Intrapsychic turbulence is manifested in the stimulation of the PS <-> D oscillation (Bion, 1962) or in that of dual relationships <-> triangular relationships, with the resulting catastrophic changes, yet in a dynamic form, with dissolutions that may confuse the inattentive observer who could interpret a movement which is in fact an intense, yet normal, prefigurement to restructuring to be a pathology. A lack of adequate oscillation will put the analyst on his guard. But it is only once the adolescent turbulence ceases that we will be able to ascertain whether the rigidity was temporary or permanent.

At the same time, the externalization and internalization processes intensify to produce conflicts of identification, resulting in an increased vulnerability to the introjection of objects which can reinforce or alter more archaic identifications. The young person is eager for objects to identify with, so as to construct a more cohesive adult identity. The projection-introjection interplay is intense; it is precisely the acquisition of an adult identity by means of this interplay of identifications that is considered to be the primary function of adolescence.

The outcome of these configurations leads to movements of detachment and departure from the symbiosis of the family unit (Blos, 1962; Bleger, 1967; Mahler, 1968; Paz, 1980). At the same time, the adolescent experiences mourning: for childhood, parents, the infantile body, and bisexuality (Aberastury, 1980). If contact with the triangular reality is experienced as traumatic, narcissistic defences are readopted to constitute normal symbioses (Cassorla, 1985, 1991a) until they are overpowered by conflicting drives and attraction for the object. This is part of the process of detachment.

During this period of development links are formed with substitutive objects such as ideals, friends, boy/girlfriends, and idealized parents. This idealization diminishes as the adult identity is established. Yet certain adolescents can settle into a kind of symbiosis or pathological parasitism with these objects. In the clinic, this sense of being held captive by the object can manifest itself through addictive behaviours involving people, groups, drugs, ideologies, and religious sects, through suicidal acts (when the patient has fantasies of an idealized life in another world), and through teenage pregnancy (when the young woman becomes symbiotic with her baby). The capacity for symbolization is blocked. In other cases, the young person may become prematurely independent (Cassorla, 1985, 1991a) in a manic reaction against the desire for symbiosis. Those who prolong their adolescence into later years, referred to as "adultescents" (Ungar, 2013), also belong in this category.

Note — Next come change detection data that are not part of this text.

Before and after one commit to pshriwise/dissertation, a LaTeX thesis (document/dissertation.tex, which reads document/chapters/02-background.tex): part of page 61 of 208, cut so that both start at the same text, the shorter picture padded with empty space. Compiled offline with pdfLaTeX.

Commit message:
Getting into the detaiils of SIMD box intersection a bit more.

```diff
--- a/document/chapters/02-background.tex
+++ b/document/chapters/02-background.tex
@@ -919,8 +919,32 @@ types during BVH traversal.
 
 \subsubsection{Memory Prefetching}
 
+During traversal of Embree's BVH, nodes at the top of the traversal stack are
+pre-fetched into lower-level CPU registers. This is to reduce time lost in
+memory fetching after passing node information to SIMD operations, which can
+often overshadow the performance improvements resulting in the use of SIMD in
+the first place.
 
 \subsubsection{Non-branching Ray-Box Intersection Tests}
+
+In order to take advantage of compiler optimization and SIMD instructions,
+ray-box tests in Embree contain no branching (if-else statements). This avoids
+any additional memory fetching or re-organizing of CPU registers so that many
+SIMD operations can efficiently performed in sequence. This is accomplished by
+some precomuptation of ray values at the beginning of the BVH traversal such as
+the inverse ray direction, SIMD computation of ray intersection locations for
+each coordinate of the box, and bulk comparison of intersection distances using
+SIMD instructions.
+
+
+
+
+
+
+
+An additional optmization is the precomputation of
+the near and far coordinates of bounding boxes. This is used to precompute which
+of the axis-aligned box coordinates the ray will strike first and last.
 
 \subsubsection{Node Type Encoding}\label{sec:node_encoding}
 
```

The analytic experience with these young patients can bring the analyst into contact with challenging situations, due to defensive organizations which prove difficult to access (Cassorla, 1997a, 2001, 2004, 2005). These organizations can draw in people close to the patient's family, which may also include the analyst. …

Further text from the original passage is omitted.